What the task asks.
Your task is to return all of the records exactly, minus any images.

Study material.

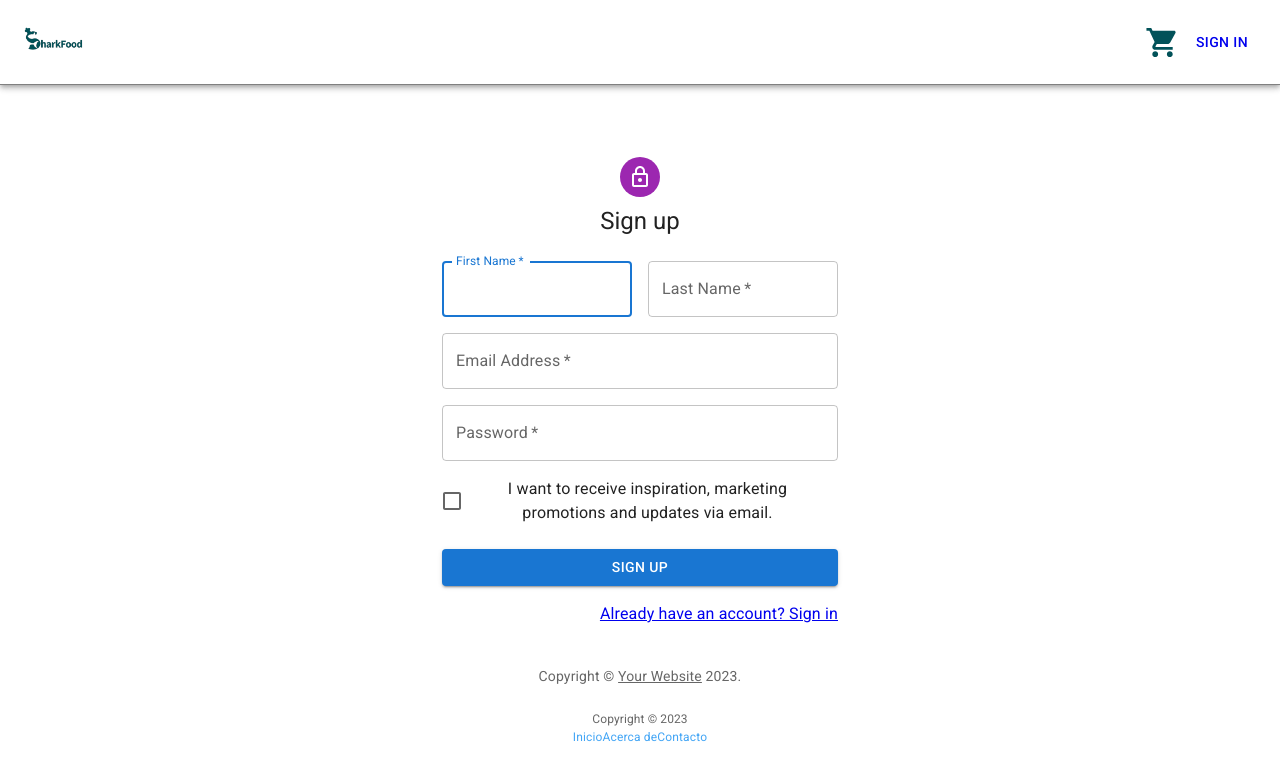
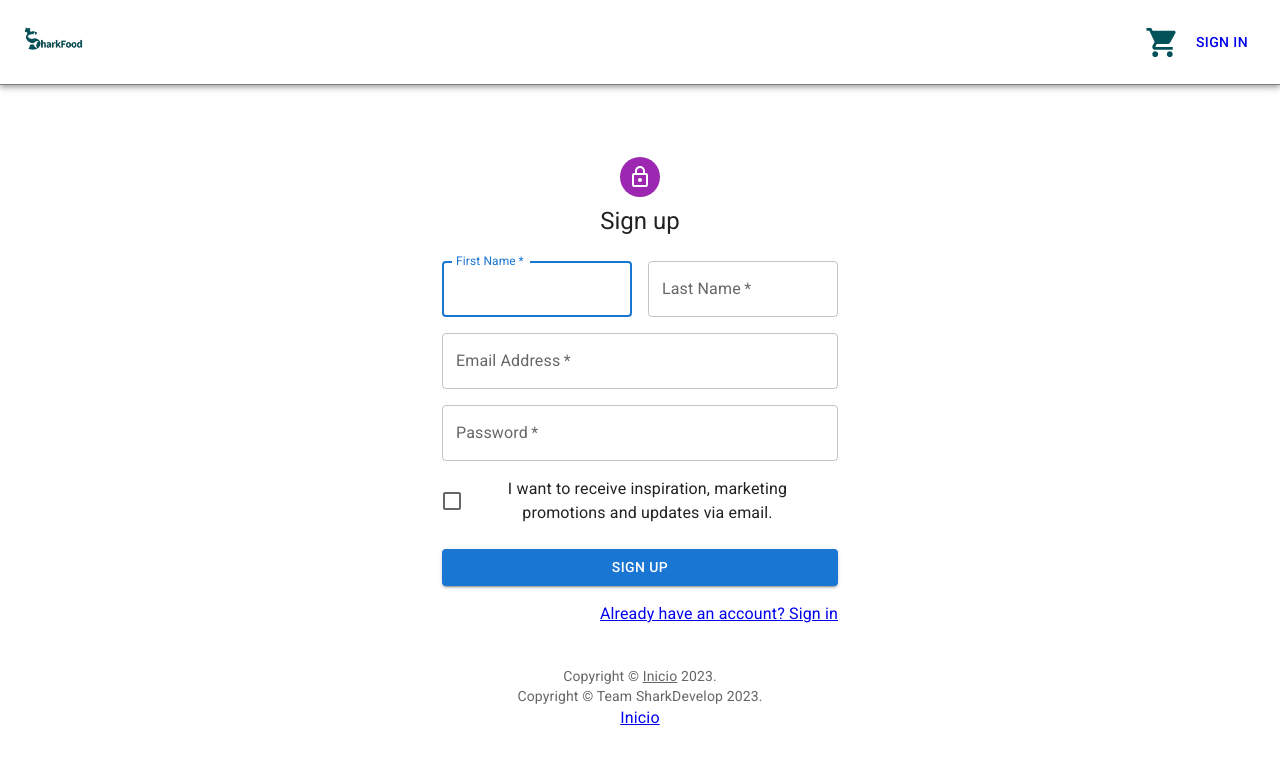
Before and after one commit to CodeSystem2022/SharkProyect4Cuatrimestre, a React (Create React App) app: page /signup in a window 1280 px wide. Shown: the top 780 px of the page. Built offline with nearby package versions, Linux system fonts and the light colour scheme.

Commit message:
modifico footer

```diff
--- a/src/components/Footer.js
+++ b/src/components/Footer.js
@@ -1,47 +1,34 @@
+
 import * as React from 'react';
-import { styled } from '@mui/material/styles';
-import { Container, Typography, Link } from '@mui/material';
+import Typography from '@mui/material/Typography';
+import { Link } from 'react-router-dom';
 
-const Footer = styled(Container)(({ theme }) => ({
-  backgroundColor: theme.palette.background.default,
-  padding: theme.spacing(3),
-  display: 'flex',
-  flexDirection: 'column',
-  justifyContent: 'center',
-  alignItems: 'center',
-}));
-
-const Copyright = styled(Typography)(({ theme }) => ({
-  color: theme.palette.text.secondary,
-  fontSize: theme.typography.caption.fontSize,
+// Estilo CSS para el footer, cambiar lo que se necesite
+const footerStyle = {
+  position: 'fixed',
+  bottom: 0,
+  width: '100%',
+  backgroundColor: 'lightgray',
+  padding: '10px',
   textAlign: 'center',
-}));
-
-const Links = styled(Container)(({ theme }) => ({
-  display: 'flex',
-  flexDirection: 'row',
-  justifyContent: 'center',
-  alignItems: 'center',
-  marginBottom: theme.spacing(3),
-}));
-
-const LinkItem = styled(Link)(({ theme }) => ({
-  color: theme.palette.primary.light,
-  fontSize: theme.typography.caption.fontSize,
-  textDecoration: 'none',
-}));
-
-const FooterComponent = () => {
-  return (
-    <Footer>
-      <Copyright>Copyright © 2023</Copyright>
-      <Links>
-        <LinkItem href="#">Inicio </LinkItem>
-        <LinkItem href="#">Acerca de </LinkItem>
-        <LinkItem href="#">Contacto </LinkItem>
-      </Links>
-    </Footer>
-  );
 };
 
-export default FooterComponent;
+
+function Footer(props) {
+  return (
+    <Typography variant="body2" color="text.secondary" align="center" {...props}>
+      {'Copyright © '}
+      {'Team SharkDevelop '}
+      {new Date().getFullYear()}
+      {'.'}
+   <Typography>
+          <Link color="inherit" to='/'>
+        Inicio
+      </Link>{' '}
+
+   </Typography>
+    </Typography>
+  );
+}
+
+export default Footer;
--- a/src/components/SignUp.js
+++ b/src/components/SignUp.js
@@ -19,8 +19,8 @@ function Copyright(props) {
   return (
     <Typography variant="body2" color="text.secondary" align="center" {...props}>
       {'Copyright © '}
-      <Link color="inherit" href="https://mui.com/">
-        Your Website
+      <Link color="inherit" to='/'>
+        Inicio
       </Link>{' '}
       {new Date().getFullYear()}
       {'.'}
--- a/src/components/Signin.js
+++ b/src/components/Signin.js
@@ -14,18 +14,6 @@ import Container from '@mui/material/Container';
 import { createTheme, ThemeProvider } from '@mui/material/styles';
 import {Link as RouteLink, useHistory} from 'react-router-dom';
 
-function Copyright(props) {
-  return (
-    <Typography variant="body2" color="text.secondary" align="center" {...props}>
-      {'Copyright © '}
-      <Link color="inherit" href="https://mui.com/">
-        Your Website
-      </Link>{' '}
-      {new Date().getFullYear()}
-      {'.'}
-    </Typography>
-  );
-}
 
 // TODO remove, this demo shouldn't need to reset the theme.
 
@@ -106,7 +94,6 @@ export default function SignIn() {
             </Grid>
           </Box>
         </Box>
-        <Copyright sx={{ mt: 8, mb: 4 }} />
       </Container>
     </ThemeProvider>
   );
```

Exercise result.
Before and after one commit to CodeSystem2022/SharkProyect4Cuatrimestre, a React (Create React App) app: page /signup in a window 1280 px wide. Shown: the top 780 px of the page. Built offline with nearby package versions, Linux system fonts and the light colour scheme.

Commit message:
modifico footer

```diff
--- a/src/components/Footer.js
+++ b/src/components/Footer.js
@@ -1,47 +1,34 @@
+
 import * as React from 'react';
-import { styled } from '@mui/material/styles';
-import { Container, Typography, Link } from '@mui/material';
+import Typography from '@mui/material/Typography';
+import { Link } from 'react-router-dom';
 
-const Footer = styled(Container)(({ theme }) => ({
-  backgroundColor: theme.palette.background.default,
-  padding: theme.spacing(3),
-  display: 'flex',
-  flexDirection: 'column',
-  justifyContent: 'center',
-  alignItems: 'center',
-}));
-
-const Copyright = styled(Typography)(({ theme }) => ({
-  color: theme.palette.text.secondary,
-  fontSize: theme.typography.caption.fontSize,
+// Estilo CSS para el footer, cambiar lo que se necesite
+const footerStyle = {
+  position: 'fixed',
+  bottom: 0,
+  width: '100%',
+  backgroundColor: 'lightgray',
+  padding: '10px',
   textAlign: 'center',
-}));
-
-const Links = styled(Container)(({ theme }) => ({
-  display: 'flex',
-  flexDirection: 'row',
-  justifyContent: 'center',
-  alignItems: 'center',
-  marginBottom: theme.spacing(3),
-}));
-
-const LinkItem = styled(Link)(({ theme }) => ({
-  color: theme.palette.primary.light,
-  fontSize: theme.typography.caption.fontSize,
-  textDecoration: 'none',
-}));
-
-const FooterComponent = () => {
-  return (
-    <Footer>
-      <Copyright>Copyright © 2023</Copyright>
-      <Links>
-        <LinkItem href="#">Inicio </LinkItem>
-        <LinkItem href="#">Acerca de </LinkItem>
-        <LinkItem href="#">Contacto </LinkItem>
-      </Links>
-    </Footer>
-  );
 };
 
-export default FooterComponent;
+
+function Footer(props) {
+  return (
+    <Typography variant="body2" color="text.secondary" align="center" {...props}>
+      {'Copyright © '}
+      {'Team SharkDevelop '}
+      {new Date().getFullYear()}
+      {'.'}
+   <Typography>
+          <Link color="inherit" to='/'>
+        Inicio
+      </Link>{' '}
+
+   </Typography>
+    </Typography>
+  );
+}
+
+export default Footer;
--- a/src/components/SignUp.js
+++ b/src/components/SignUp.js
@@ -19,8 +19,8 @@ function Copyright(props) {
   return (
     <Typography variant="body2" color="text.secondary" align="center" {...props}>
       {'Copyright © '}
-      <Link color="inherit" href="https://mui.com/">
-        Your Website
+      <Link color="inherit" to='/'>
+        Inicio
       </Link>{' '}
       {new Date().getFullYear()}
       {'.'}
--- a/src/components/Signin.js
+++ b/src/components/Signin.js
@@ -14,18 +14,6 @@ import Container from '@mui/material/Container';
 import { createTheme, ThemeProvider } from '@mui/material/styles';
 import {Link as RouteLink, useHistory} from 'react-router-dom';
 
-function Copyright(props) {
-  return (
-    <Typography variant="body2" color="text.secondary" align="center" {...props}>
-      {'Copyright © '}
-      <Link color="inherit" href="https://mui.com/">
-        Your Website
-      </Link>{' '}
-      {new Date().getFullYear()}
-      {'.'}
-    </Typography>
-  );
-}
 
 // TODO remove, this demo shouldn't need to reset the theme.
 
@@ -106,7 +94,6 @@ export default function SignIn() {
             </Grid>
           </Box>
         </Box>
-        <Copyright sx={{ mt: 8, mb: 4 }} />
       </Container>
     </ThemeProvider>
   );
```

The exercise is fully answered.